Iris recognition may allow us to live in a world without PIN numbers—identifying ourselves just by looking at the ATM. Identification by iris recognition is based on pattern recognition, wavelets and statistics. The first two fields are used to translate the patterns in your iris into a string of 0s and 1s, while statistics establishes that the scanned iris is yours.

The iris is a good physical feature to use for identification because of the tremendous variability in iris patterns, even between twins. This variability guarantees that a correct identification is made when the code for a scanned iris matches a stored code in at least two-thirds of the bits. Furthermore, the eye and iris are easy for a scanner to find, due to their shape and placement. Once the iris is located, wavelets are used to translate the pattern of the sampled portion of the iris into two bits. These bits reflect the agreement between that portion of the iris and specific wavelets. The entire iris is encoded in about 2000 bits. Finding a relative match between this bit pattern and one of the thousands of iris codes in the database completes the identification.
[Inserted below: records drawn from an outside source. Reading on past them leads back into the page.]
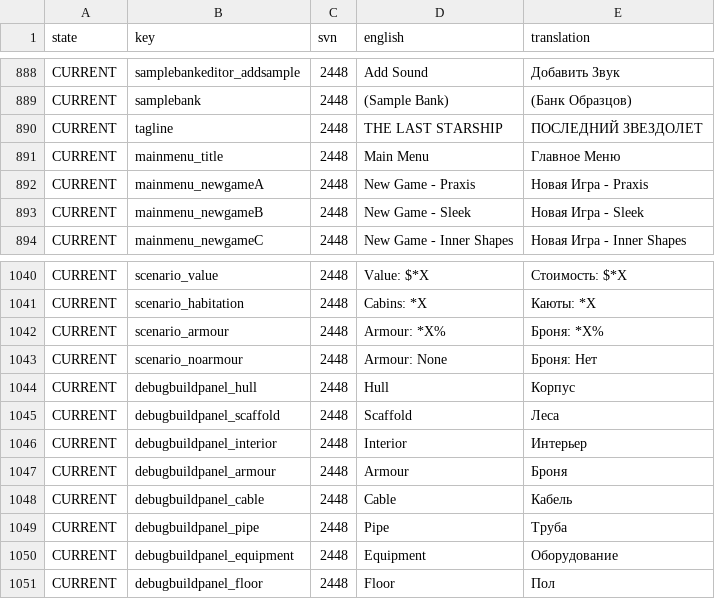
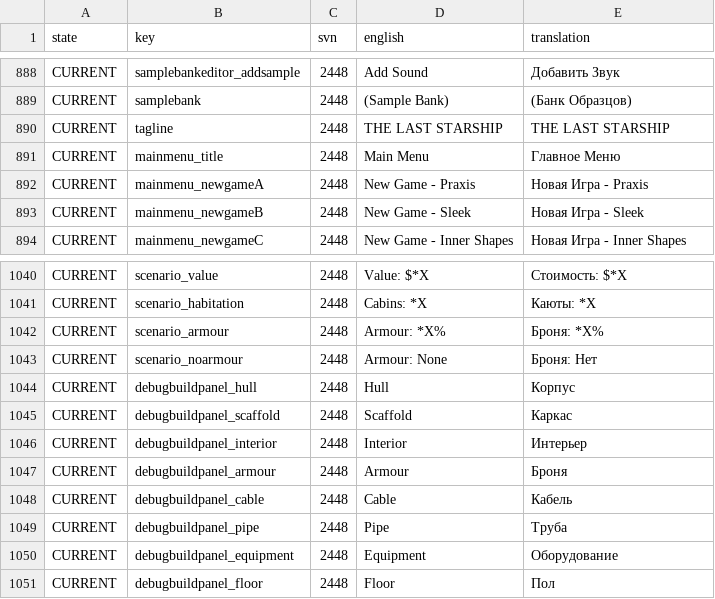
Before and after one commit to Totengeist/LastStarshipTranslations, a CSV file: latest/data/language/russian/language.csv, drawn as a sheet; only a part is shown, gaps mark what is left out.

Commit message:
Fix the tagline and scaffold

```diff
--- a/latest/data/language/russian/language.csv
+++ b/latest/data/language/russian/language.csv
@@ -889,3 +889,3 @@ CURRENT,samplebankeditor_addsample,2448,Add Sound,Добавить Звук
 CURRENT,samplebank,2448,(Sample Bank),(Банк Образцов)
-CURRENT,tagline,2448,THE LAST STARSHIP,ПОСЛЕДНИЙ ЗВЕЗДОЛЕТ
+CURRENT,tagline,2448,THE LAST STARSHIP,THE LAST STARSHIP
 CURRENT,mainmenu_title,2448,Main Menu,Главное Меню
@@ -1044,3 +1044,3 @@ CURRENT,scenario_noarmour,2448,Armour: None,Броня: Нет
 CURRENT,debugbuildpanel_hull,2448,Hull,Корпус
-CURRENT,debugbuildpanel_scaffold,2448,Scaffold,Леса
+CURRENT,debugbuildpanel_scaffold,2448,Scaffold,Каркас
 CURRENT,debugbuildpanel_interior,2448,Interior,Интерьер
```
This comparison is done in parallel, so that the whole process takes place in about the blink of an eye.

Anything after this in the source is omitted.